◆ ASSIGNMENT:
Reply with nothing but how many lines in the entries below include "return".

(Difference listings)
═══

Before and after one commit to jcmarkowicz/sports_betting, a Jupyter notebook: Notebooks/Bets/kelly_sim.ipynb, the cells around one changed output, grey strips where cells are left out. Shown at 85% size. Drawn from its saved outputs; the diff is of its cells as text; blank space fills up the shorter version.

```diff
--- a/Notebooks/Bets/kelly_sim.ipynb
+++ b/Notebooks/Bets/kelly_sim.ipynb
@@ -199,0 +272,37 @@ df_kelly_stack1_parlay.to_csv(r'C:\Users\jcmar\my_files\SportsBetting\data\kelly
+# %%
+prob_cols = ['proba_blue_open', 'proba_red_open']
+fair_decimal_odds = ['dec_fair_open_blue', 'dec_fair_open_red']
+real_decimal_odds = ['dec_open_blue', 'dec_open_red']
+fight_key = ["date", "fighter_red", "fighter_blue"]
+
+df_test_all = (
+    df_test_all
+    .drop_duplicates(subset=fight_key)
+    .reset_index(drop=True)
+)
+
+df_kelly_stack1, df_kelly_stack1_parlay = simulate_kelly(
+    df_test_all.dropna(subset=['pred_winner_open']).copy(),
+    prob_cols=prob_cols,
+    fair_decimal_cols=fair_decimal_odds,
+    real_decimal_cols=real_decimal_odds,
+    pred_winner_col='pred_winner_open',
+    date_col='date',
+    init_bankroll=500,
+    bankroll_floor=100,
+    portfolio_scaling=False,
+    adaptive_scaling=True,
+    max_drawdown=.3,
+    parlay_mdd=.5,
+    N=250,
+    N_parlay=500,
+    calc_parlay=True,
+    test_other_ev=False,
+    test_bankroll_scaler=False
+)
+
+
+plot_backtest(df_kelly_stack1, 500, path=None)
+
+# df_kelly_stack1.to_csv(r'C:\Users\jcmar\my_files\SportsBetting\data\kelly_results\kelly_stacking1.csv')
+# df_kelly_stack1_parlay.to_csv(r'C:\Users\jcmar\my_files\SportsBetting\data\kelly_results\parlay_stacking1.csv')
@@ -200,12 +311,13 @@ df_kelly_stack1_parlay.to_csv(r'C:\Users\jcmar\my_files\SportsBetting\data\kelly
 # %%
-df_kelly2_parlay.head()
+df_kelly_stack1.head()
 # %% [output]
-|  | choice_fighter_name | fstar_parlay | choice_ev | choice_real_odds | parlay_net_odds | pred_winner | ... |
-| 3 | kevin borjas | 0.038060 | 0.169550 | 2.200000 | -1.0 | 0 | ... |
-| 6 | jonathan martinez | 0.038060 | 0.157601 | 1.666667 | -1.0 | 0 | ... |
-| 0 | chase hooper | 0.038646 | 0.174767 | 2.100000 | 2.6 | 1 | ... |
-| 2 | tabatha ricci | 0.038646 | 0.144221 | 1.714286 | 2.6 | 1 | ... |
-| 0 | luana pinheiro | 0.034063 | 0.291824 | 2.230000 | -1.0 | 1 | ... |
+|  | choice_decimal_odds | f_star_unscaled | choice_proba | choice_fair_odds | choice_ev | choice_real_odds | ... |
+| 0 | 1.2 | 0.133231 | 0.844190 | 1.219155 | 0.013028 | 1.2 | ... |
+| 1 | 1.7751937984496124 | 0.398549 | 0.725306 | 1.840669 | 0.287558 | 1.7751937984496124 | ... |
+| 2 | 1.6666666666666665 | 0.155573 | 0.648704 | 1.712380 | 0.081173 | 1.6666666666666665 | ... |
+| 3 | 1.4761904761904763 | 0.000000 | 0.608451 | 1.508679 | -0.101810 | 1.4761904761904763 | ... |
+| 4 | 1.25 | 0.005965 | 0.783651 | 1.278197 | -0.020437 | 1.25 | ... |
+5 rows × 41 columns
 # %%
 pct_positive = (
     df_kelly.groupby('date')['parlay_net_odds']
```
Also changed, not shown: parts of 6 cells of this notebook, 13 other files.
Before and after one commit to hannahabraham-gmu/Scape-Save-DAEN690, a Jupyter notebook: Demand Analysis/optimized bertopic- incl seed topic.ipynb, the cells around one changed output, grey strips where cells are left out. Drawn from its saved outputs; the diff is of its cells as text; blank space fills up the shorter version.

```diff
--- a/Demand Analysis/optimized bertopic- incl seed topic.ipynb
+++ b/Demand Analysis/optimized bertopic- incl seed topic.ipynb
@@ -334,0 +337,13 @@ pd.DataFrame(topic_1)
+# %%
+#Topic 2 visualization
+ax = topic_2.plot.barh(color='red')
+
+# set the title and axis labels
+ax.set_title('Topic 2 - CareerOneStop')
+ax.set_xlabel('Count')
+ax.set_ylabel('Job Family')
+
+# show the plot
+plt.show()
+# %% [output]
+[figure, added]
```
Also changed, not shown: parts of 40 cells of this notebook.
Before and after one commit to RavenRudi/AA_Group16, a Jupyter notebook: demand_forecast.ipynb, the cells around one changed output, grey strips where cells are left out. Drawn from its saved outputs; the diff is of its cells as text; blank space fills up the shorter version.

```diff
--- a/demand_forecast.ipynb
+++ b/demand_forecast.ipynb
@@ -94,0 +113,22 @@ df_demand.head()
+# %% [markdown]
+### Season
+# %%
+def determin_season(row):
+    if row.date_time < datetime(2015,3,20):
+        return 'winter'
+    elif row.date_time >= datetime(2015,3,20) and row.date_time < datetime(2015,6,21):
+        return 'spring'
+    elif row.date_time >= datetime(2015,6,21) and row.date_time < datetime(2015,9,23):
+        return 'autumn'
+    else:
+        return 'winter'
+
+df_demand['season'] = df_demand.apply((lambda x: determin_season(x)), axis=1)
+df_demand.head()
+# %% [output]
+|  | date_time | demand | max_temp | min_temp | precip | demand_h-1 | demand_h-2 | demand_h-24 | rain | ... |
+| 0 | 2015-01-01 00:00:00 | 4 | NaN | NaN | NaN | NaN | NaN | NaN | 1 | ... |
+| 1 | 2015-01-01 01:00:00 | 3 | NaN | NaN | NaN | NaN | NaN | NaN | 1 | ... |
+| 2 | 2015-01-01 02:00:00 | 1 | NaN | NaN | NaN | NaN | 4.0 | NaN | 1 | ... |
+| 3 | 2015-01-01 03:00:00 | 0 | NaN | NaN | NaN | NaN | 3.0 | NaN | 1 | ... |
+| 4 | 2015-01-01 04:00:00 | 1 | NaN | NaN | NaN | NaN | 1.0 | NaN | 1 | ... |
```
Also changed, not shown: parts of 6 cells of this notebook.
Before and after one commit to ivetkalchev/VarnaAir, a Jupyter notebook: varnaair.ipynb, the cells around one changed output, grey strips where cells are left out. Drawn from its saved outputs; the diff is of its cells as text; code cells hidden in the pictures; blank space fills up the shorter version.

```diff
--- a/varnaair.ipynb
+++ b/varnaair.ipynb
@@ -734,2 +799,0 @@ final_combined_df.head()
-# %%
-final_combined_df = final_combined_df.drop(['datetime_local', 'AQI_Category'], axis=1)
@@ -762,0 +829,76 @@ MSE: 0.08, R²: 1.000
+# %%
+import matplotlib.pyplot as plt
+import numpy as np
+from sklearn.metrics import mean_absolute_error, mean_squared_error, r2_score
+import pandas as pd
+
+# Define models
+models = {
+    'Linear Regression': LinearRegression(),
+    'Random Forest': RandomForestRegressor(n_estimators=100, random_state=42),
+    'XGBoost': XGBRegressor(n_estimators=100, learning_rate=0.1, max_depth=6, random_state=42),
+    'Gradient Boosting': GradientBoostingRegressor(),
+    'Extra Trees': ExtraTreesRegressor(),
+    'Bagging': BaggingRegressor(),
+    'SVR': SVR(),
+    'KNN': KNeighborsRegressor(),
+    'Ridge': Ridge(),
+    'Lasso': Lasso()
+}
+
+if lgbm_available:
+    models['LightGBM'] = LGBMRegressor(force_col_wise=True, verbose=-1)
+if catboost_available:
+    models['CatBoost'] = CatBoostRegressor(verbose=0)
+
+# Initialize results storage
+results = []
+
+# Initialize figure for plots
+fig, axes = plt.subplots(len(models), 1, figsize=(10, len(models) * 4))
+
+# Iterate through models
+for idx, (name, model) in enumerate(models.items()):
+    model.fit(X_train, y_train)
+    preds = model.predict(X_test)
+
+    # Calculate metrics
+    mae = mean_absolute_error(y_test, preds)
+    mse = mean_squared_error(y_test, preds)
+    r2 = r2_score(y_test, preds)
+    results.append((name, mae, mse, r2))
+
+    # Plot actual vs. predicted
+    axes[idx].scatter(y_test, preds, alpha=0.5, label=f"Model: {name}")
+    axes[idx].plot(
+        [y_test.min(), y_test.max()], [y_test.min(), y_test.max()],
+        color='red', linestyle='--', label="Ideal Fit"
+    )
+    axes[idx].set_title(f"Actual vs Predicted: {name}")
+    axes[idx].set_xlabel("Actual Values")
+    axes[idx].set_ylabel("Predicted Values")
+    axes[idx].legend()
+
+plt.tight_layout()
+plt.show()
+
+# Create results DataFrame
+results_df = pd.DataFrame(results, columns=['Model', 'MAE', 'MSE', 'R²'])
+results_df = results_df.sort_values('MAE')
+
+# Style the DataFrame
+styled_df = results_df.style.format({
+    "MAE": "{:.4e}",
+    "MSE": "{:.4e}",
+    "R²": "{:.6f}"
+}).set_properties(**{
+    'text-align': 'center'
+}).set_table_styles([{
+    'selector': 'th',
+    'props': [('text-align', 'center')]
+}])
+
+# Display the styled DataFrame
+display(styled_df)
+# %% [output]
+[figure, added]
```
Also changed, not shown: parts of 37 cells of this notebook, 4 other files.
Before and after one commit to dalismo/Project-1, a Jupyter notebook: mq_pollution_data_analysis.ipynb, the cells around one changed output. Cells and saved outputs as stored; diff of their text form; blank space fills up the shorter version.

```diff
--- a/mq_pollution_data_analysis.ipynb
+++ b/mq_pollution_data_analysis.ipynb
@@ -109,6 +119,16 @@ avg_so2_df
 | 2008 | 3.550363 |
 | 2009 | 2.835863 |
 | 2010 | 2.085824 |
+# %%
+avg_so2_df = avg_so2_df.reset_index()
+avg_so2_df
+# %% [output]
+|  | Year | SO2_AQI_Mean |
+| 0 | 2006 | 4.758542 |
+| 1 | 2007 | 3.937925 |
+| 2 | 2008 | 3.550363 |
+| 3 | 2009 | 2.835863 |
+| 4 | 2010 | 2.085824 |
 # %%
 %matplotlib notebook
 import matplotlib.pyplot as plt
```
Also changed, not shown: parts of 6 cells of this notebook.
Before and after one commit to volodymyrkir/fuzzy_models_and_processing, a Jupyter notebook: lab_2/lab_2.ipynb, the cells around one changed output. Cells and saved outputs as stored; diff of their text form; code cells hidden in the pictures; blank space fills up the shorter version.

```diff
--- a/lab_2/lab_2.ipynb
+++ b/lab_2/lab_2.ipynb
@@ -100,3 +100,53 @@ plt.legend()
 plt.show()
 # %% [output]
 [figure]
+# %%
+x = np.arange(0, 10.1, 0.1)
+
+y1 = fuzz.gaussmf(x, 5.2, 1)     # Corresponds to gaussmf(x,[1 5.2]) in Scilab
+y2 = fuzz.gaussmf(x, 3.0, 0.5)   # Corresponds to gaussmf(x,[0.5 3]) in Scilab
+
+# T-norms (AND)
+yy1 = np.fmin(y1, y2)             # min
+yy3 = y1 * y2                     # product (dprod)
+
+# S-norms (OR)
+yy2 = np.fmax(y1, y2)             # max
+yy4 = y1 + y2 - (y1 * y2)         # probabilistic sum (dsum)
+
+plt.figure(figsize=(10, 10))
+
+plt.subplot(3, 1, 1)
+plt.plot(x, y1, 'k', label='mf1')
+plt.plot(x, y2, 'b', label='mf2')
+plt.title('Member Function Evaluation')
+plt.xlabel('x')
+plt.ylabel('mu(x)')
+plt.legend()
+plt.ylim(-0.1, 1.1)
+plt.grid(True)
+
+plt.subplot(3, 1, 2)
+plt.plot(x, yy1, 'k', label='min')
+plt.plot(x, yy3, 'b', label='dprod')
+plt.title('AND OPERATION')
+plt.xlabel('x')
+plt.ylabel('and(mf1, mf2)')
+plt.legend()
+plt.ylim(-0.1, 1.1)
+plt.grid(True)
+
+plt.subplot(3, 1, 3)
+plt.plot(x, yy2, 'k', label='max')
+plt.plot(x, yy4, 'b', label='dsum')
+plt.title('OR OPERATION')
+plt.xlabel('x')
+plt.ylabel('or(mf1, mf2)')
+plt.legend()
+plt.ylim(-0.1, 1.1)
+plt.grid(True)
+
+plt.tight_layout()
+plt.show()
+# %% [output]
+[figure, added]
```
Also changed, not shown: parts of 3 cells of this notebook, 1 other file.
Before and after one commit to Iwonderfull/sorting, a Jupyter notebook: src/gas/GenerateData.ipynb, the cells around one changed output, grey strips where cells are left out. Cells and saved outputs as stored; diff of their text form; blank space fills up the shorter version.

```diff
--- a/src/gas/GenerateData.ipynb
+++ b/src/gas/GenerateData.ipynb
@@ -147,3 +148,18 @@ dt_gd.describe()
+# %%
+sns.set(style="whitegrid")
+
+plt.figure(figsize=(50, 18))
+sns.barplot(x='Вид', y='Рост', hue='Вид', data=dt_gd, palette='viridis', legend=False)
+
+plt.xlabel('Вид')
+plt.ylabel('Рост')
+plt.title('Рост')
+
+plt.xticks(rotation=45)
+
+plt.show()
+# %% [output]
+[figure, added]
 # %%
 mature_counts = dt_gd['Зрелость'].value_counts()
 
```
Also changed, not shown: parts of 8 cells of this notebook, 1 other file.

═══

◆ RESULT OF THE TASK:
4